Segment Start: Data
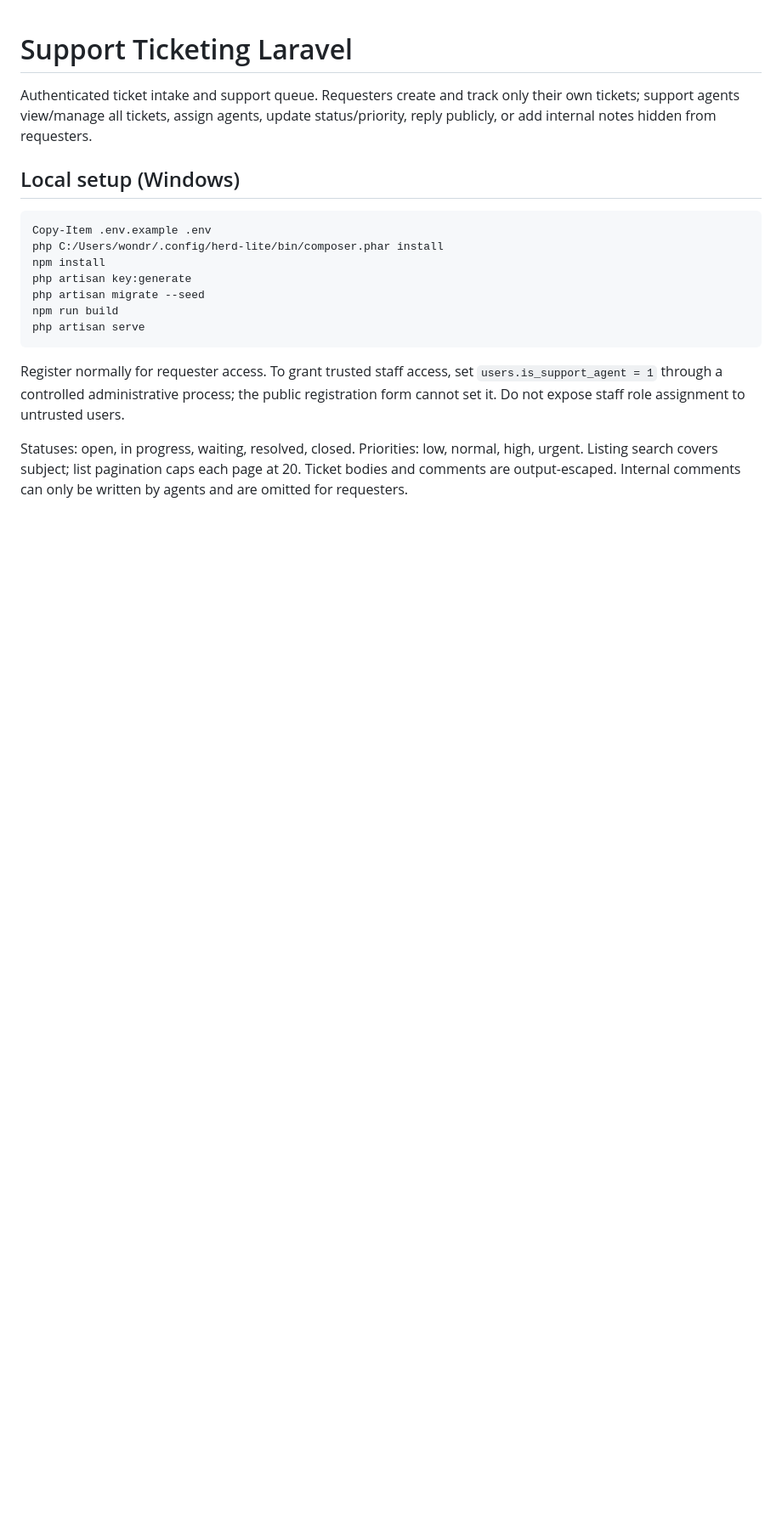
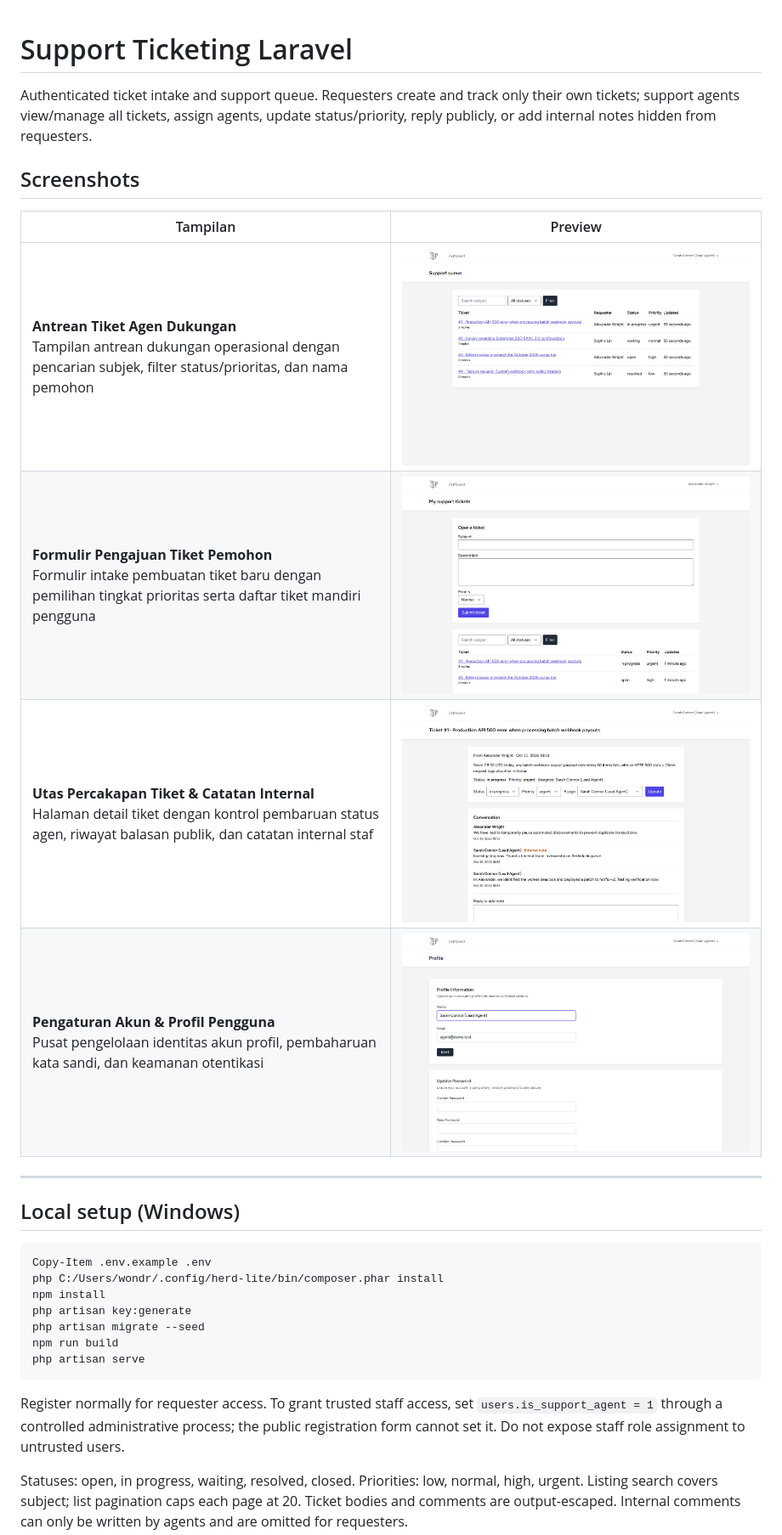
Before and after one commit to 0xyz-exe/support-ticketing-laravel, a Markdown page: README.md, the part around the change. Shown at 85% size. Rendered like a GitHub page; pictures changed too: docs/screenshots/01-agent-support-queue.png (added), docs/screenshots/02-requester-ticket-intake.png (added), docs/screenshots/03-ticket-conversation-thread.png (added); blank space fills up the shorter version.

Commit message:
docs: add high-fidelity visual documentation screenshots

```diff
--- a/README.md
+++ b/README.md
@@ -1,6 +1,17 @@
 # Support Ticketing Laravel
 
 Authenticated ticket intake and support queue. Requesters create and track only their own tickets; support agents view/manage all tickets, assign agents, update status/priority, reply publicly, or add internal notes hidden from requesters.
+
+## Screenshots
+
+| Tampilan | Preview |
+|---|---|
+| **Antrean Tiket Agen Dukungan**<br>Tampilan antrean dukungan operasional dengan pencarian subjek, filter status/prioritas, dan nama pemohon | ![Antrean Tiket Agen Dukungan](docs/screenshots/01-agent-support-queue.png) |
+| **Formulir Pengajuan Tiket Pemohon**<br>Formulir intake pembuatan tiket baru dengan pemilihan tingkat prioritas serta daftar tiket mandiri pengguna | ![Formulir Pengajuan Tiket Pemohon](docs/screenshots/02-requester-ticket-intake.png) |
+| **Utas Percakapan Tiket & Catatan Internal**<br>Halaman detail tiket dengan kontrol pembaruan status agen, riwayat balasan publik, dan catatan internal staf | ![Utas Percakapan Tiket & Catatan Internal](docs/screenshots/03-ticket-conversation-thread.png) |
+| **Pengaturan Akun & Profil Pengguna**<br>Pusat pengelolaan identitas akun profil, pembaharuan kata sandi, dan keamanan otentikasi | ![Pengaturan Akun & Profil Pengguna](docs/screenshots/04-profile-account-settings.png) |
+
+---
 
 ## Local setup (Windows)
 
```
Segment End: Data
* Task prompt
Give all the records again, exactly, without images.

* Task output
Before and after one commit to 0xyz-exe/support-ticketing-laravel, a Markdown page: README.md, the part around the change. Shown at 85% size. Rendered like a GitHub page; pictures changed too: docs/screenshots/01-agent-support-queue.png (added), docs/screenshots/02-requester-ticket-intake.png (added), docs/screenshots/03-ticket-conversation-thread.png (added); blank space fills up the shorter version.

Commit message:
docs: add high-fidelity visual documentation screenshots

```diff
--- a/README.md
+++ b/README.md
@@ -1,6 +1,17 @@
 # Support Ticketing Laravel
 
 Authenticated ticket intake and support queue. Requesters create and track only their own tickets; support agents view/manage all tickets, assign agents, update status/priority, reply publicly, or add internal notes hidden from requesters.
+
+## Screenshots
+
+| Tampilan | Preview |
+|---|---|
+| **Antrean Tiket Agen Dukungan**<br>Tampilan antrean dukungan operasional dengan pencarian subjek, filter status/prioritas, dan nama pemohon | ![Antrean Tiket Agen Dukungan](docs/screenshots/01-agent-support-queue.png) |
+| **Formulir Pengajuan Tiket Pemohon**<br>Formulir intake pembuatan tiket baru dengan pemilihan tingkat prioritas serta daftar tiket mandiri pengguna | ![Formulir Pengajuan Tiket Pemohon](docs/screenshots/02-requester-ticket-intake.png) |
+| **Utas Percakapan Tiket & Catatan Internal**<br>Halaman detail tiket dengan kontrol pembaruan status agen, riwayat balasan publik, dan catatan internal staf | ![Utas Percakapan Tiket & Catatan Internal](docs/screenshots/03-ticket-conversation-thread.png) |
+| **Pengaturan Akun & Profil Pengguna**<br>Pusat pengelolaan identitas akun profil, pembaharuan kata sandi, dan keamanan otentikasi | ![Pengaturan Akun & Profil Pengguna](docs/screenshots/04-profile-account-settings.png) |
+
+---
 
 ## Local setup (Windows)
 
```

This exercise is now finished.